Task prompt →
All of the data below must be reproduced word for word, but without its images.

Data in this exercise →
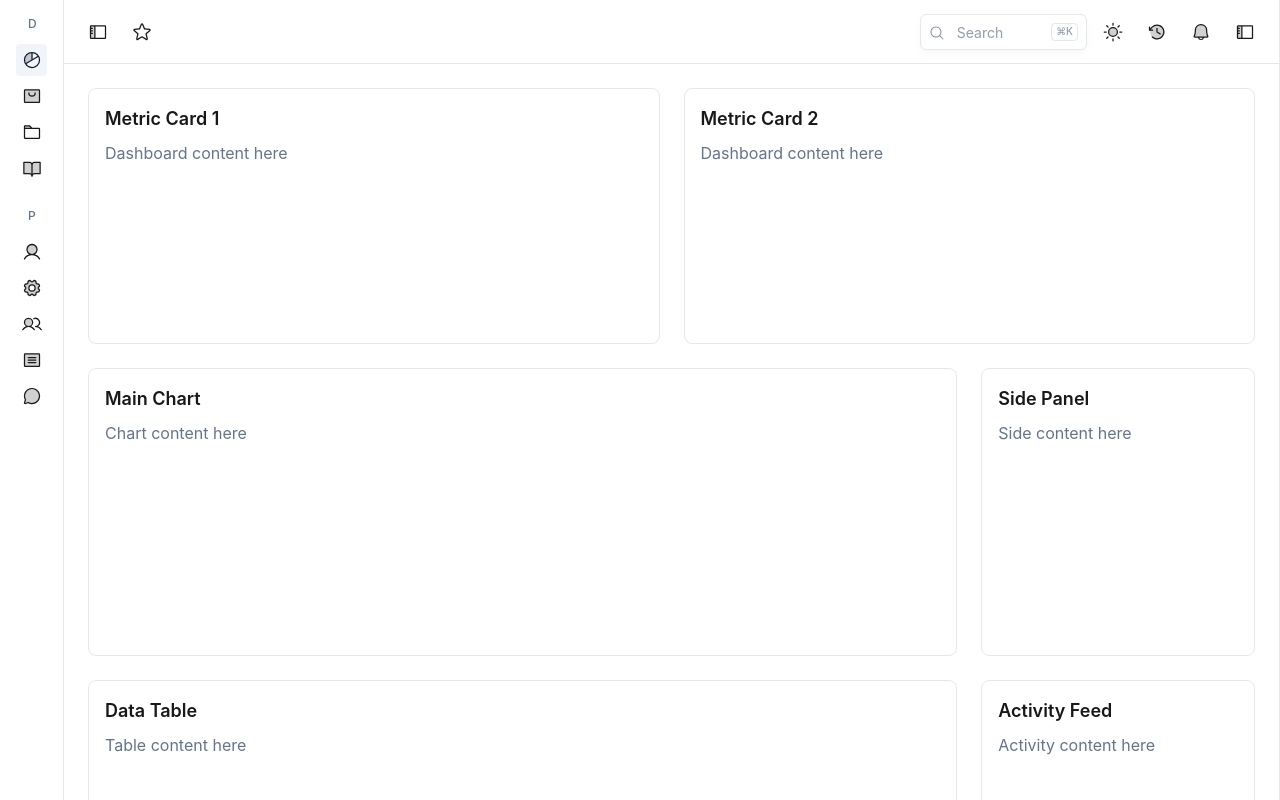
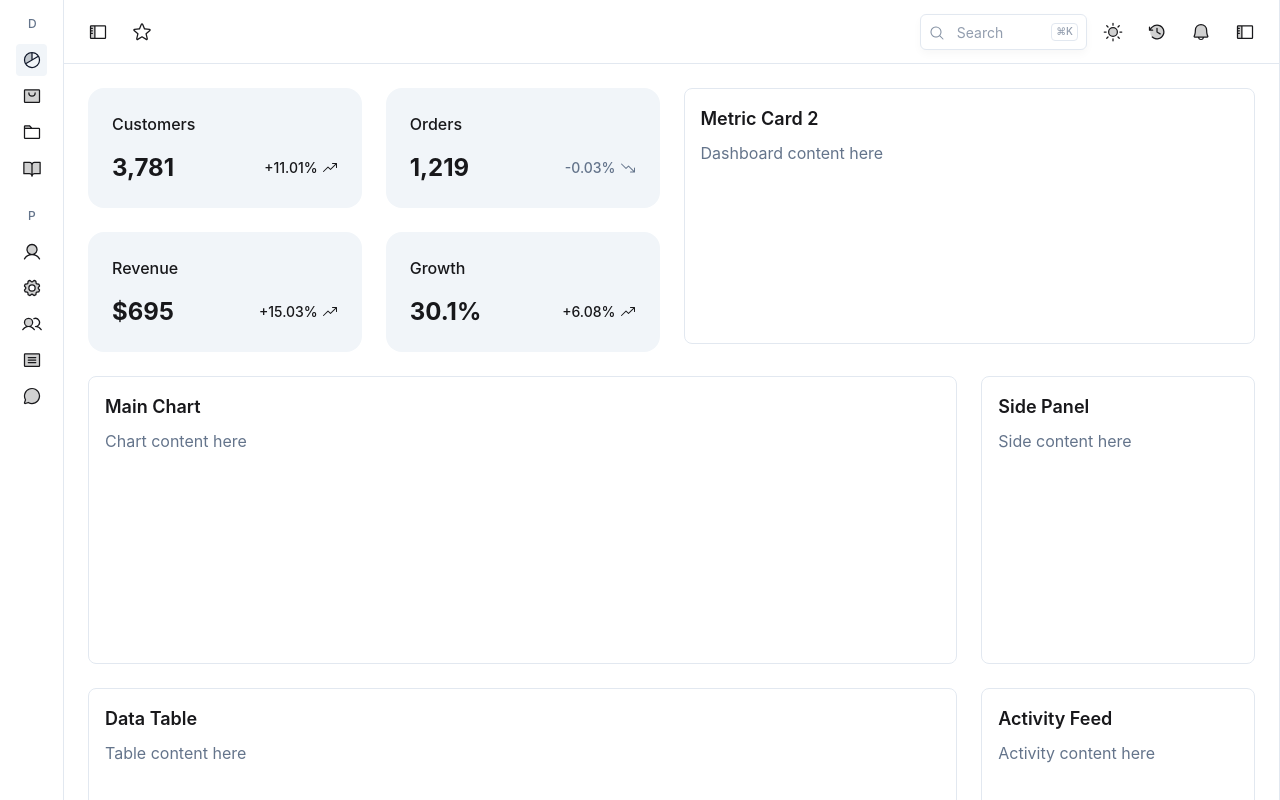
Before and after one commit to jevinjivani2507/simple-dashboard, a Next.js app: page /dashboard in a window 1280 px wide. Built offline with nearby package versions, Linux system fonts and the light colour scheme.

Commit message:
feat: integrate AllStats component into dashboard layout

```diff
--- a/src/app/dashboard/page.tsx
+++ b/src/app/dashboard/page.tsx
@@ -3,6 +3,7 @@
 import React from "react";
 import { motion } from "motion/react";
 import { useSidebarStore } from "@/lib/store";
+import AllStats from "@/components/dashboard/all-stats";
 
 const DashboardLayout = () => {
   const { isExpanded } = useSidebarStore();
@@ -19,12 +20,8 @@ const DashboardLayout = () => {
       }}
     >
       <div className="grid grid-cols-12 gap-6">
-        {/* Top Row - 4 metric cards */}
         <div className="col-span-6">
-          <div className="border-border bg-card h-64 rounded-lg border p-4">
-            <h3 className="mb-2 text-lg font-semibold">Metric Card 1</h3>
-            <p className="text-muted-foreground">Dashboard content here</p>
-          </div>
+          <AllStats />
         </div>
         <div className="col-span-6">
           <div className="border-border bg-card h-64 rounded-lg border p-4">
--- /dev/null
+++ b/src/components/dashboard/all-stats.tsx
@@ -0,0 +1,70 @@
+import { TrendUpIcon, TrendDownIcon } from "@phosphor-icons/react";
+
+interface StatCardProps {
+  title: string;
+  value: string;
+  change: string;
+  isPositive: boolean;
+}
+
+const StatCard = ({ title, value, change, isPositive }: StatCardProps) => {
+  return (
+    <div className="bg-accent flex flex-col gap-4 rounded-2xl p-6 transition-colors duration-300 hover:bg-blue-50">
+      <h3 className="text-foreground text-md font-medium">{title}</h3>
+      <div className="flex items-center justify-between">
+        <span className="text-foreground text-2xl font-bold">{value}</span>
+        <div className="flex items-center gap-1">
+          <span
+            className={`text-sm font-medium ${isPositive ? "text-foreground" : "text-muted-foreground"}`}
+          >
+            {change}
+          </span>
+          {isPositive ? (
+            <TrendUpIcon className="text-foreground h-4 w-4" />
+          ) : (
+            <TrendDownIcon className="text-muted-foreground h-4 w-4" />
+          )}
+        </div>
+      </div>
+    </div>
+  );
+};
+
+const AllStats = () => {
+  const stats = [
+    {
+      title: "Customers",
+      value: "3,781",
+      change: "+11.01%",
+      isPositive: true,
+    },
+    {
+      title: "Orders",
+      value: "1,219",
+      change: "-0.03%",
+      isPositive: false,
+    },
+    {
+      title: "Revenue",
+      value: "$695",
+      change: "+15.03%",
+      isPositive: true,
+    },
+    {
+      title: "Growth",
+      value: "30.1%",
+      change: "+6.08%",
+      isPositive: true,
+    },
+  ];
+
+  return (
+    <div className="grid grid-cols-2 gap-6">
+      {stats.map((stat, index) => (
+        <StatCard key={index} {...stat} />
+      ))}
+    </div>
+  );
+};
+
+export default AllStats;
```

Solution for this problem →
Before and after one commit to jevinjivani2507/simple-dashboard, a Next.js app: page /dashboard in a window 1280 px wide. Built offline with nearby package versions, Linux system fonts and the light colour scheme.

Commit message:
feat: integrate AllStats component into dashboard layout

```diff
--- a/src/app/dashboard/page.tsx
+++ b/src/app/dashboard/page.tsx
@@ -3,6 +3,7 @@
 import React from "react";
 import { motion } from "motion/react";
 import { useSidebarStore } from "@/lib/store";
+import AllStats from "@/components/dashboard/all-stats";
 
 const DashboardLayout = () => {
   const { isExpanded } = useSidebarStore();
@@ -19,12 +20,8 @@ const DashboardLayout = () => {
       }}
     >
       <div className="grid grid-cols-12 gap-6">
-        {/* Top Row - 4 metric cards */}
         <div className="col-span-6">
-          <div className="border-border bg-card h-64 rounded-lg border p-4">
-            <h3 className="mb-2 text-lg font-semibold">Metric Card 1</h3>
-            <p className="text-muted-foreground">Dashboard content here</p>
-          </div>
+          <AllStats />
         </div>
         <div className="col-span-6">
           <div className="border-border bg-card h-64 rounded-lg border p-4">
--- /dev/null
+++ b/src/components/dashboard/all-stats.tsx
@@ -0,0 +1,70 @@
+import { TrendUpIcon, TrendDownIcon } from "@phosphor-icons/react";
+
+interface StatCardProps {
+  title: string;
+  value: string;
+  change: string;
+  isPositive: boolean;
+}
+
+const StatCard = ({ title, value, change, isPositive }: StatCardProps) => {
+  return (
+    <div className="bg-accent flex flex-col gap-4 rounded-2xl p-6 transition-colors duration-300 hover:bg-blue-50">
+      <h3 className="text-foreground text-md font-medium">{title}</h3>
+      <div className="flex items-center justify-between">
+        <span className="text-foreground text-2xl font-bold">{value}</span>
+        <div className="flex items-center gap-1">
+          <span
+            className={`text-sm font-medium ${isPositive ? "text-foreground" : "text-muted-foreground"}`}
+          >
+            {change}
+          </span>
+          {isPositive ? (
+            <TrendUpIcon className="text-foreground h-4 w-4" />
+          ) : (
+            <TrendDownIcon className="text-muted-foreground h-4 w-4" />
+          )}
+        </div>
+      </div>
+    </div>
+  );
+};
+
+const AllStats = () => {
+  const stats = [
+    {
+      title: "Customers",
+      value: "3,781",
+      change: "+11.01%",
+      isPositive: true,
+    },
+    {
+      title: "Orders",
+      value: "1,219",
+      change: "-0.03%",
+      isPositive: false,
+    },
+    {
+      title: "Revenue",
+      value: "$695",
+      change: "+15.03%",
+      isPositive: true,
+    },
+    {
+      title: "Growth",
+      value: "30.1%",
+      change: "+6.08%",
+      isPositive: true,
+    },
+  ];
+
+  return (
+    <div className="grid grid-cols-2 gap-6">
+      {stats.map((stat, index) => (
+        <StatCard key={index} {...stat} />
+      ))}
+    </div>
+  );
+};
+
+export default AllStats;
```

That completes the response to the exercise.